Entries taken from a collection:

---+---

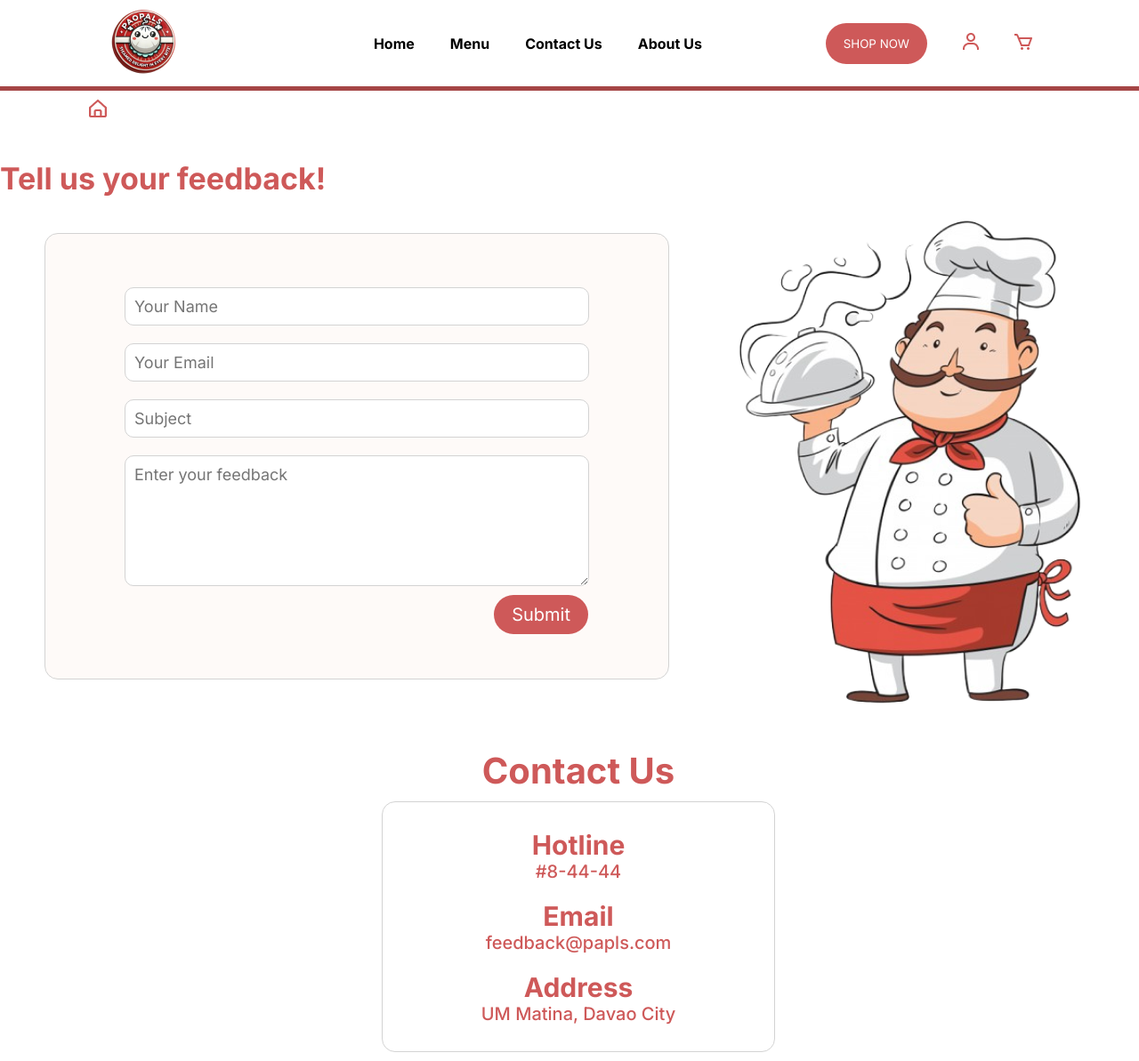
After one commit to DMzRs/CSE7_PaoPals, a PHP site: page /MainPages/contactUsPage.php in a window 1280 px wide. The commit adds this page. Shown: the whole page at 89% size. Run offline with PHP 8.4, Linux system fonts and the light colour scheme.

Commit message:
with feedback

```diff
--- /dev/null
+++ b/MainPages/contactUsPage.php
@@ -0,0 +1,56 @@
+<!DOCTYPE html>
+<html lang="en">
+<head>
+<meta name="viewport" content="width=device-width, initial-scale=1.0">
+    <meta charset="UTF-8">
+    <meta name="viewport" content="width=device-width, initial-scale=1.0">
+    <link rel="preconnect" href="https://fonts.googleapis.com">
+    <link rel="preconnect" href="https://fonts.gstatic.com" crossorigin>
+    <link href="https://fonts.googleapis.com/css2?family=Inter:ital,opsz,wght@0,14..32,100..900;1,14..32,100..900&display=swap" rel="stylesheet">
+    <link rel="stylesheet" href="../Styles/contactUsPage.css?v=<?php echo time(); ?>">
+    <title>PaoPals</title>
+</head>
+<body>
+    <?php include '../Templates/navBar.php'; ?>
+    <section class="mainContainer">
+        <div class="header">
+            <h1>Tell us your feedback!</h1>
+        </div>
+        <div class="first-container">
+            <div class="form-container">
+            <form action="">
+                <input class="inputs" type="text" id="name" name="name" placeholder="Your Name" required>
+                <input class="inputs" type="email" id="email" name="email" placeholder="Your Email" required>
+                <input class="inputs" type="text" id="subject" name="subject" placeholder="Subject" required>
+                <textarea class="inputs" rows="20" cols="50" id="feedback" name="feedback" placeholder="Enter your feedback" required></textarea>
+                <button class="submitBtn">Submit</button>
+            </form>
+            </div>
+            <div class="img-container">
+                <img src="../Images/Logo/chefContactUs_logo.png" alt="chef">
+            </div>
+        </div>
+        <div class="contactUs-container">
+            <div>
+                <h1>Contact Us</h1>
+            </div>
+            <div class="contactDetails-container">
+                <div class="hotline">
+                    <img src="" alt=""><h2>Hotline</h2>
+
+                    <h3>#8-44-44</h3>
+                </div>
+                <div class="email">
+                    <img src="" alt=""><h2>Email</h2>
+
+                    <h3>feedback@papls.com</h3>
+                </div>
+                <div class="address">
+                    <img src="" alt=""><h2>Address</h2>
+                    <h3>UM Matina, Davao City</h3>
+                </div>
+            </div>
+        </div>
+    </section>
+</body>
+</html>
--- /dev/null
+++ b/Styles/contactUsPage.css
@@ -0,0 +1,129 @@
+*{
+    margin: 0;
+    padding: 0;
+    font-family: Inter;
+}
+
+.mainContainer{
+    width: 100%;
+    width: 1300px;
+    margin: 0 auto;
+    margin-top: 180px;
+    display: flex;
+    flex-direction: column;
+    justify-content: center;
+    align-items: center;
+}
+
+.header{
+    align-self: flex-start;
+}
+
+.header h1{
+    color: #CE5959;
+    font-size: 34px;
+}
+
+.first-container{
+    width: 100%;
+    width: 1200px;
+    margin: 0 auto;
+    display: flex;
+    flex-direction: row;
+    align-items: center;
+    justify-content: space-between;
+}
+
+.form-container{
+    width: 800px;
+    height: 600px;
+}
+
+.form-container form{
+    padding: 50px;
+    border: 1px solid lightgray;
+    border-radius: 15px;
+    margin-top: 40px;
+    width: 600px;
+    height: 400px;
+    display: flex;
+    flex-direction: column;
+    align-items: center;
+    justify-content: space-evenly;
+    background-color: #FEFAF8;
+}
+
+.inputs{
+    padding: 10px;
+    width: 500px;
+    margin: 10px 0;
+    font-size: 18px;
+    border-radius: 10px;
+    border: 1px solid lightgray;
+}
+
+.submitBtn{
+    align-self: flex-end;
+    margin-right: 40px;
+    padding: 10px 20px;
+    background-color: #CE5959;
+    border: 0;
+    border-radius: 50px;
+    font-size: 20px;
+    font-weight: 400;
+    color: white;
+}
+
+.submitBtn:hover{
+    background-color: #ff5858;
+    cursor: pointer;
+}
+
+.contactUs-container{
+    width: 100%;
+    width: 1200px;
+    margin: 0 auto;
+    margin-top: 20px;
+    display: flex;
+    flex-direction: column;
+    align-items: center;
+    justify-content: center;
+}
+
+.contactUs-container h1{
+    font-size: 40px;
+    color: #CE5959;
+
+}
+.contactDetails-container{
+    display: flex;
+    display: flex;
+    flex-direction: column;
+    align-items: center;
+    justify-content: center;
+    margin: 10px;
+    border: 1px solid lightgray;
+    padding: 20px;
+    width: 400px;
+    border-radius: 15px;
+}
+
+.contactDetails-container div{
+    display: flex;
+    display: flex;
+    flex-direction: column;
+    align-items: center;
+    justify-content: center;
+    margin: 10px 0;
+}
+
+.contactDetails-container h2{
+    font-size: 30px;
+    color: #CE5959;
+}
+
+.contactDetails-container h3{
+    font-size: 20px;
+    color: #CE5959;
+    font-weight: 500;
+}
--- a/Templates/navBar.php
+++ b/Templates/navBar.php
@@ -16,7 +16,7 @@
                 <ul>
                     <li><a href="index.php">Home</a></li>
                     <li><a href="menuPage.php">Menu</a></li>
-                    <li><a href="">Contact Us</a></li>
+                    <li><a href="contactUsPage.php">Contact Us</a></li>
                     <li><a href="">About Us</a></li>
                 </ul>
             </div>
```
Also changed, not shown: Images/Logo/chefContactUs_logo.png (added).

---+---

Bring together each line above where the string "radius" turns up.

+    border-radius: 15px;
+    border-radius: 10px;
+    border-radius: 50px;
+    border-radius: 15px;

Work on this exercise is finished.